Fed Cup
is the premier international team competition in women's tennis, launched in 1963 to celebrate the 50th Anniversary of the International Tennis
Tennis
Federation (ITF). The competition was known as the Federation Cup until 1995. The Fed Cup
Fed Cup
is the world's largest annual women's international team sports competition in terms of the number of nations that compete.[2][3] The current Fed Cup
Fed Cup
Chairperson is Katrina Adams.[4] The men's equivalent of the Fed Cup
Fed Cup
is the Davis Cup. Australia, Czech Republic and the United States
United States
are the only countries that have held both the Fed Cup
Fed Cup
and Davis Cup
Davis Cup
at the same time.

Contents

1 History 2 Format

2.1 Tournament 2.2 Current structure 2.3 Ties

3 Records and statistics

3.1 Performance by team 3.2 Team records 3.3 Individual records

4 Heart Award 5 Current rankings 6 See also 7 References 8 External links

History[edit] Dating back to 1919, Hazel Hotchkiss Wightman
Hazel Hotchkiss Wightman
came up with the idea for a women's team tennis competition. Although rejected, she went ahead and presented a trophy at the 1923 annual contest between the United States
United States
and Great Britain, named the Wightman Cup. Nell Hopman, wife of the legendary Australian Davis Cup
Davis Cup
Captain Harry Hopman, later took up Mrs. Wightman's original idea. however it was in 1962, when a British resident of the United States, Mary Hardwick Hare, presented a dossier proving that support for such an event was overwhelming, persuading the ITF that it was a 'good idea' to have a team championship played over one week in a different venue each year. 40 years after Wightman's idea of a women's Davis Cup, it become a reality. In 1963, the ITF launched the Federation Cup to celebrate its 35th anniversary. Open to all nations the competition became a resounding success. The inaugural event attracted 16 countries. The competition was supported by the top players right from the start. Held at the Queen's Club, in London, the first contest was between Australia
Australia
and the United States. Grand Slam champions Darlene Hard, Billie Jean King, Margaret Smith and Lesley Turner all proudly representing their country on court. The United States
United States
would emerged the champion nation in the opening year, however it was to be Australia
Australia
in the early years, winning seven of the next eleven championships.

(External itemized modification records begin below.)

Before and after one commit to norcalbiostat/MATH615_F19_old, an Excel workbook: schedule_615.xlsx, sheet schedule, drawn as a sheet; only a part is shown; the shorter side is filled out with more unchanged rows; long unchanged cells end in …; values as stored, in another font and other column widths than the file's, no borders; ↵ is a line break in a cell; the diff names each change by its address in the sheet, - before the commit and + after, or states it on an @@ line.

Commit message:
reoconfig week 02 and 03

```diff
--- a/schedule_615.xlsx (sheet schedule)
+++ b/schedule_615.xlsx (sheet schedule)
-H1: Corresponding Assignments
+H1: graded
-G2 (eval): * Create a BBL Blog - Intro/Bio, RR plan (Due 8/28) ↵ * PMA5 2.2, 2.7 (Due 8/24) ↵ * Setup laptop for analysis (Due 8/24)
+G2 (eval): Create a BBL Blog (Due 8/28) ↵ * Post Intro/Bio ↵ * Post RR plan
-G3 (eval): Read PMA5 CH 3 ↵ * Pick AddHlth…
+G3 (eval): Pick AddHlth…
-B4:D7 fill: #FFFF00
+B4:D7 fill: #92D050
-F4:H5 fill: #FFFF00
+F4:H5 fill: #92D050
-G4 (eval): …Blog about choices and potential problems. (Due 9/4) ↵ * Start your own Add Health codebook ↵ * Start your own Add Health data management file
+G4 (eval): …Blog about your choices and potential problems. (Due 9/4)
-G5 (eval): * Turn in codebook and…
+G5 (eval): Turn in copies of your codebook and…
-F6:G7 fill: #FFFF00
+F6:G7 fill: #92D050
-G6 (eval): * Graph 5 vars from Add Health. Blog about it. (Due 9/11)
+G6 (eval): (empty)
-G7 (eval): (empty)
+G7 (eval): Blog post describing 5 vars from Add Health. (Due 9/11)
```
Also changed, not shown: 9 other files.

Around 1980 the United States
United States
was able to establish some significant mark on the competition setting in future years a very high standard for others to compete against.

Petra Kvitová
Petra Kvitová
with the trophy for the Fed Cup
Fed Cup
winners, 2011, Moscow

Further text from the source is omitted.